Strong Female Characters

One article has captivated the entire literary community since its publication last week: “I Hate Strong Female Characters,” by Sophia McDougall. For modern readers and writers, that’s just about as offensive a statement as you can get. And written by a WOMAN? How dare she, right? That’s definitely what made me click, although I almost didn’t want to, on the sheer concept of it.

It was a smart publicity move, and beginning the article with a photo of Buffy the Vampire Slayer, this author clearly knew what she was doing. Pairing an unpopular statement with a popular picture, the author ensured readers from every angle of the issue would be invested.

Before I get too far into this article, let me promise you I am not going to devolve into man-bashing. That’s not what this is about.

Not today, Emma Stone.

This article identifies—and participates in, IMHO—a layer of problems thicker and more tear-producing than an onion. The article was so revolutionary in its anti-revolution that everyone wanted to respond. (Seriously, Google “strong female characters”–pages and pages of responses to this one article!) I wanted to, too, but it’s taken me till now to know what my response would be. Because I find myself arguing for both sides.

McDougall’s main issue with Strong Female Characters (hereafter, “SFC”) is that they shouldn’t be described as “strong.” They should automatically be strong, and it shouldn’t define their character or role.

To address an issue this complex, we have to rewind and see how we’ve gotten here. One of the most valuable aspects of my undergrad English program was intense critical theory: learning how to read on a deep, comprehensive, and analytic level, pulling in companion texts for everything.
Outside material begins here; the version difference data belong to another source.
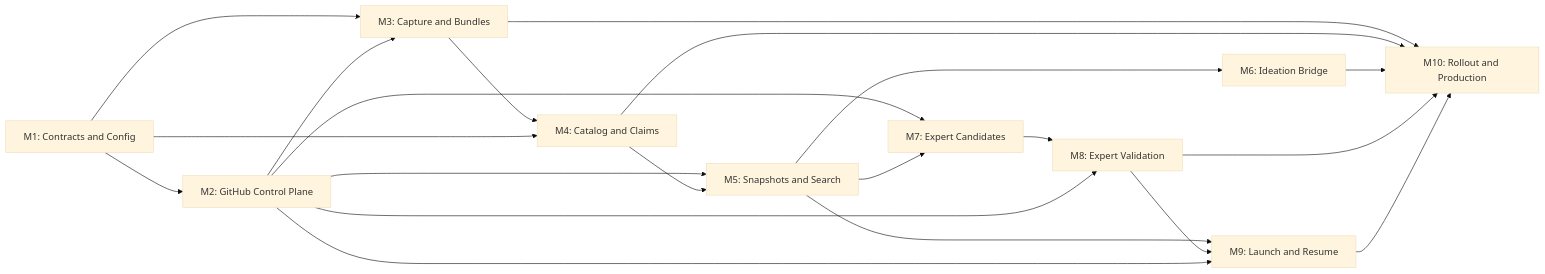
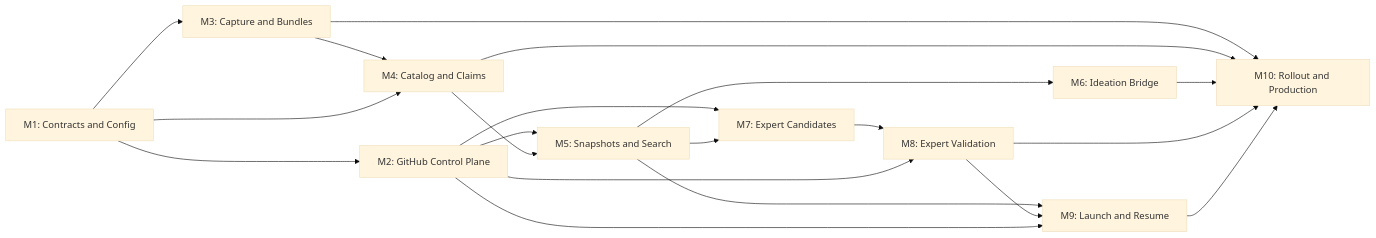
Before and after one commit to Leeroo-AI/kapso: the first of 2 diagrams in docs/research/cross-run-knowledge-implementation/00-orchestrator-plan.md, drawn with Mermaid (base theme). The commit also changed other lines of this file and 20 other files, not shown here.

````diff
--- a/docs/research/cross-run-knowledge-implementation/00-orchestrator-plan.md
+++ b/docs/research/cross-run-knowledge-implementation/00-orchestrator-plan.md
@@ -59,34 +59,33 @@
 ```mermaid
 flowchart LR
     M1["M1: Contracts and Config"]
     M2["M2: GitHub Control Plane"]
     M3["M3: Capture and Bundles"]
     M4["M4: Catalog and Claims"]
     M5["M5: Snapshots and Search"]
     M6["M6: Ideation Bridge"]
     M7["M7: Expert Candidates"]
     M8["M8: Expert Validation"]
     M9["M9: Launch and Resume"]
     M10["M10: Rollout and Production"]
 
     M1 --> M2
     M1 --> M3
-    M2 --> M3
     M3 --> M4
     M1 --> M4
     M2 --> M5
     M4 --> M5
     M5 --> M6
     M2 --> M7
     M5 --> M7
     M7 --> M8
     M2 --> M8
     M5 --> M9
     M8 --> M9
     M2 --> M9
     M3 --> M10
     M4 --> M10
     M6 --> M10
     M8 --> M10
     M9 --> M10
 ```
````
While perhaps frustrating and complicated at the time, the lesson is so important: context is everything. “No man is an island,” says John Donne, and indeed, no book is, either.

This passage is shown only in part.